■ **WORK TO BE COMPLETED**
Report how many lines in the records carry the string "shown", and give no further text.

-------

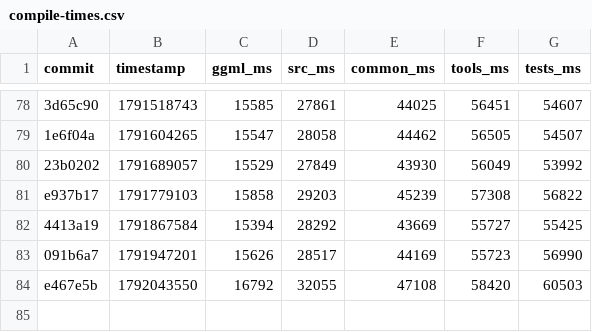
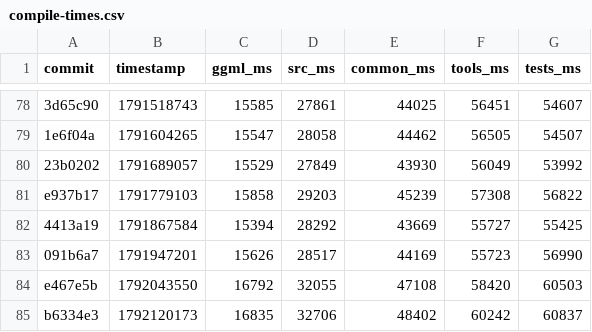
Before and after one commit to am17an/llama.cpp-dev, a CSV file: compile-times.csv, drawn as a sheet; only a part is shown, gaps mark what is left out.

```diff
--- a/compile-times.csv
+++ b/compile-times.csv
@@ -84 +84,2 @@ e937b17,1791779103,15858,29203,45239,57308,56822
 e467e5b,1792043550,16792,32055,47108,58420,60503
+b6334e3,1792120173,16835,32706,48402,60242,60837
```
Also changed, not shown: 2 other files.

-------

■ **WRITTEN ANSWER**
2